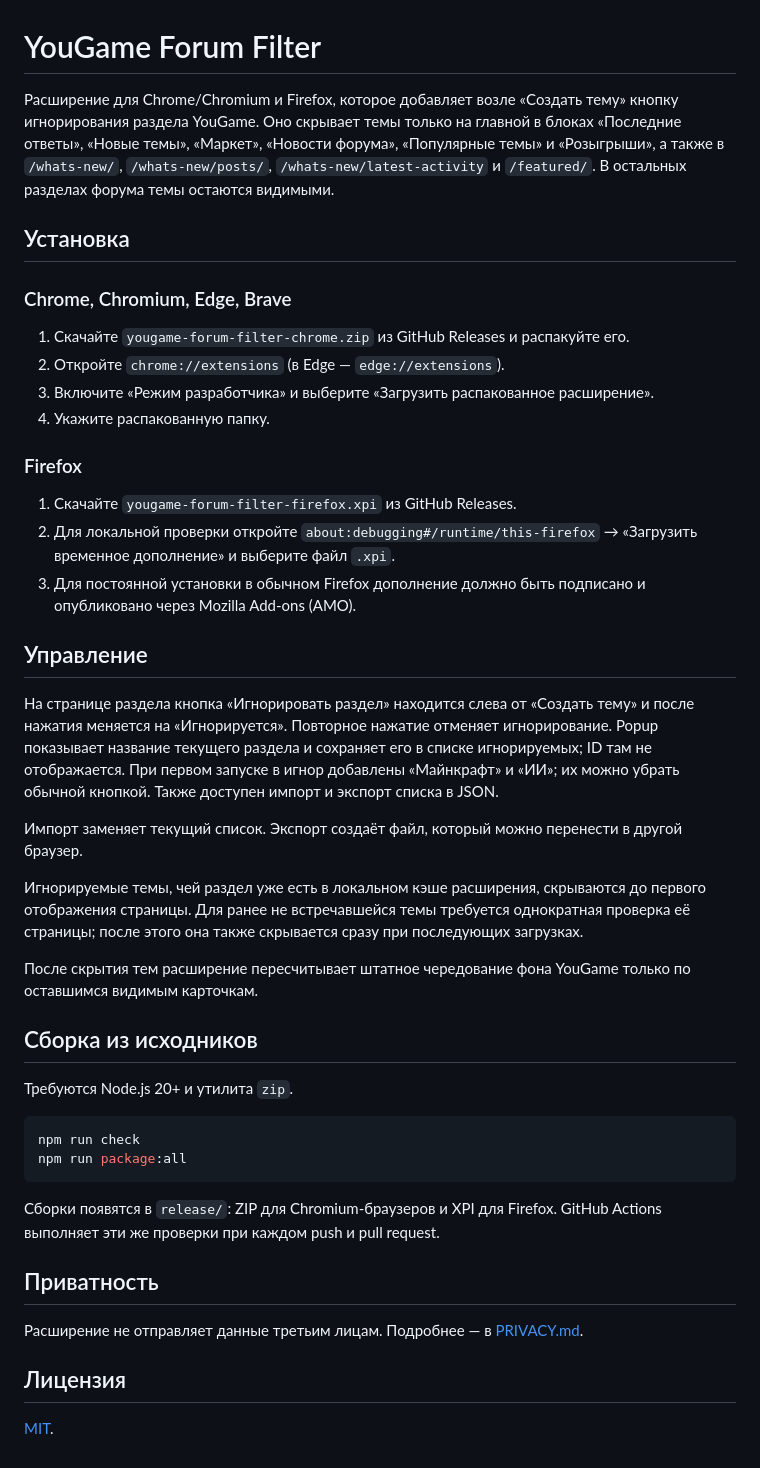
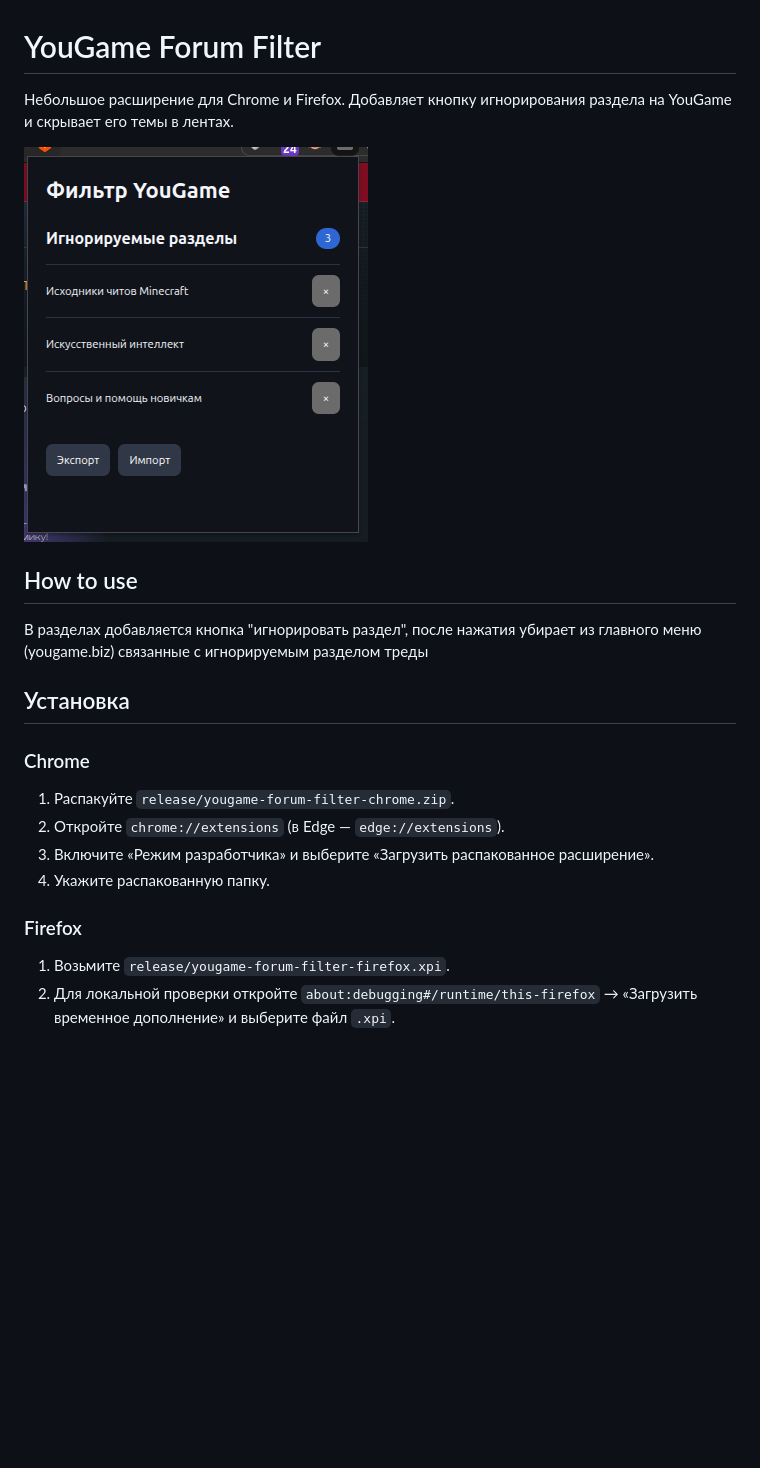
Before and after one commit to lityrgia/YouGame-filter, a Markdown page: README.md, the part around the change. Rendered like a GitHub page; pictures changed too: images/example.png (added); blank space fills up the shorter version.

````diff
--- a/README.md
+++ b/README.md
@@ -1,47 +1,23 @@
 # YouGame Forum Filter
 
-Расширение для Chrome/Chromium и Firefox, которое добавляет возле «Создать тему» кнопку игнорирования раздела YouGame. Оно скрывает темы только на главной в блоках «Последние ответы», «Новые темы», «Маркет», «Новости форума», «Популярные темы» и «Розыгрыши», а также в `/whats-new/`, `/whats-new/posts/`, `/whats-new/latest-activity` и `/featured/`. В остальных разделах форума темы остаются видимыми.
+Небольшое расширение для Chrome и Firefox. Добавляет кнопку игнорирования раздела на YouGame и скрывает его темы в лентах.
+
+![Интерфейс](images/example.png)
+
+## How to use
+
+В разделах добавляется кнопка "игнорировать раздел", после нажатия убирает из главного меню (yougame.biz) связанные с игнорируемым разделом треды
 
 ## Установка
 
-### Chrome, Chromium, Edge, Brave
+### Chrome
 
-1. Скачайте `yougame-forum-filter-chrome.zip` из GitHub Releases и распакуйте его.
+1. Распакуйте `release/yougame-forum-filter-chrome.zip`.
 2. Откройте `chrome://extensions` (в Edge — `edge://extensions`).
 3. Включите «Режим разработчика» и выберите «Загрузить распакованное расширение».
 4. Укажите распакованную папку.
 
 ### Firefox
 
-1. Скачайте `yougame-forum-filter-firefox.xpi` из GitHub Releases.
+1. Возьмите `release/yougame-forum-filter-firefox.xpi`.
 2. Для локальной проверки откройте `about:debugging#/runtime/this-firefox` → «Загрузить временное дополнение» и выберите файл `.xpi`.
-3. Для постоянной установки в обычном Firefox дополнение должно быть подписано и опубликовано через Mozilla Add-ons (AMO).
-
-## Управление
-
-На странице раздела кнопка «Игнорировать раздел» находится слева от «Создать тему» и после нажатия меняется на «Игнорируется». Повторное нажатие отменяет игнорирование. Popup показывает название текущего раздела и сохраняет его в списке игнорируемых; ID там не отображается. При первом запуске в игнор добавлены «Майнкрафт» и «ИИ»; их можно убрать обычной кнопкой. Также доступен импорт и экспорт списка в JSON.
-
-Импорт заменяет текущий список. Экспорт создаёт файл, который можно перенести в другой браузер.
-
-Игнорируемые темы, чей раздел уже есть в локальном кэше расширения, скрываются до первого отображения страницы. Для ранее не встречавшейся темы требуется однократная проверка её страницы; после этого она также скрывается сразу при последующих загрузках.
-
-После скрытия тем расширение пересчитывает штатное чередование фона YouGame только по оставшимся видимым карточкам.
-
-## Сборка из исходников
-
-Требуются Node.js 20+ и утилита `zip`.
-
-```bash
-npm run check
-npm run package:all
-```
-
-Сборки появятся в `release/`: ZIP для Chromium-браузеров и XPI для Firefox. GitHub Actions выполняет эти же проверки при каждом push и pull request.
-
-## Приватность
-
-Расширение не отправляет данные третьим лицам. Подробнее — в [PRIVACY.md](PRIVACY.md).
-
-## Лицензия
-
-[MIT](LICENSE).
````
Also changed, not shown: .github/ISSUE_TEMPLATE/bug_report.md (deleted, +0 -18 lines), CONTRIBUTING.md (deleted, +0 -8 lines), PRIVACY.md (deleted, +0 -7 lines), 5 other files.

> [Brief]: Write out each entry exactly, images excluded.

> [Task answer]:
Before and after one commit to lityrgia/YouGame-filter, a Markdown page: README.md, the part around the change. Rendered like a GitHub page; pictures changed too: images/example.png (added); blank space fills up the shorter version.

````diff
--- a/README.md
+++ b/README.md
@@ -1,47 +1,23 @@
 # YouGame Forum Filter
 
-Расширение для Chrome/Chromium и Firefox, которое добавляет возле «Создать тему» кнопку игнорирования раздела YouGame. Оно скрывает темы только на главной в блоках «Последние ответы», «Новые темы», «Маркет», «Новости форума», «Популярные темы» и «Розыгрыши», а также в `/whats-new/`, `/whats-new/posts/`, `/whats-new/latest-activity` и `/featured/`. В остальных разделах форума темы остаются видимыми.
+Небольшое расширение для Chrome и Firefox. Добавляет кнопку игнорирования раздела на YouGame и скрывает его темы в лентах.
+
+![Интерфейс](images/example.png)
+
+## How to use
+
+В разделах добавляется кнопка "игнорировать раздел", после нажатия убирает из главного меню (yougame.biz) связанные с игнорируемым разделом треды
 
 ## Установка
 
-### Chrome, Chromium, Edge, Brave
+### Chrome
 
-1. Скачайте `yougame-forum-filter-chrome.zip` из GitHub Releases и распакуйте его.
+1. Распакуйте `release/yougame-forum-filter-chrome.zip`.
 2. Откройте `chrome://extensions` (в Edge — `edge://extensions`).
 3. Включите «Режим разработчика» и выберите «Загрузить распакованное расширение».
 4. Укажите распакованную папку.
 
 ### Firefox
 
-1. Скачайте `yougame-forum-filter-firefox.xpi` из GitHub Releases.
+1. Возьмите `release/yougame-forum-filter-firefox.xpi`.
 2. Для локальной проверки откройте `about:debugging#/runtime/this-firefox` → «Загрузить временное дополнение» и выберите файл `.xpi`.
-3. Для постоянной установки в обычном Firefox дополнение должно быть подписано и опубликовано через Mozilla Add-ons (AMO).
-
-## Управление
-
-На странице раздела кнопка «Игнорировать раздел» находится слева от «Создать тему» и после нажатия меняется на «Игнорируется». Повторное нажатие отменяет игнорирование. Popup показывает название текущего раздела и сохраняет его в списке игнорируемых; ID там не отображается. При первом запуске в игнор добавлены «Майнкрафт» и «ИИ»; их можно убрать обычной кнопкой. Также доступен импорт и экспорт списка в JSON.
-
-Импорт заменяет текущий список. Экспорт создаёт файл, который можно перенести в другой браузер.
-
-Игнорируемые темы, чей раздел уже есть в локальном кэше расширения, скрываются до первого отображения страницы. Для ранее не встречавшейся темы требуется однократная проверка её страницы; после этого она также скрывается сразу при последующих загрузках.
-
-После скрытия тем расширение пересчитывает штатное чередование фона YouGame только по оставшимся видимым карточкам.
-
-## Сборка из исходников
-
-Требуются Node.js 20+ и утилита `zip`.
-
-```bash
-npm run check
-npm run package:all
-```
-
-Сборки появятся в `release/`: ZIP для Chromium-браузеров и XPI для Firefox. GitHub Actions выполняет эти же проверки при каждом push и pull request.
-
-## Приватность
-
-Расширение не отправляет данные третьим лицам. Подробнее — в [PRIVACY.md](PRIVACY.md).
-
-## Лицензия
-
-[MIT](LICENSE).
````
Also changed, not shown: .github/ISSUE_TEMPLATE/bug_report.md (deleted, +0 -18 lines), CONTRIBUTING.md (deleted, +0 -8 lines), PRIVACY.md (deleted, +0 -7 lines), 5 other files.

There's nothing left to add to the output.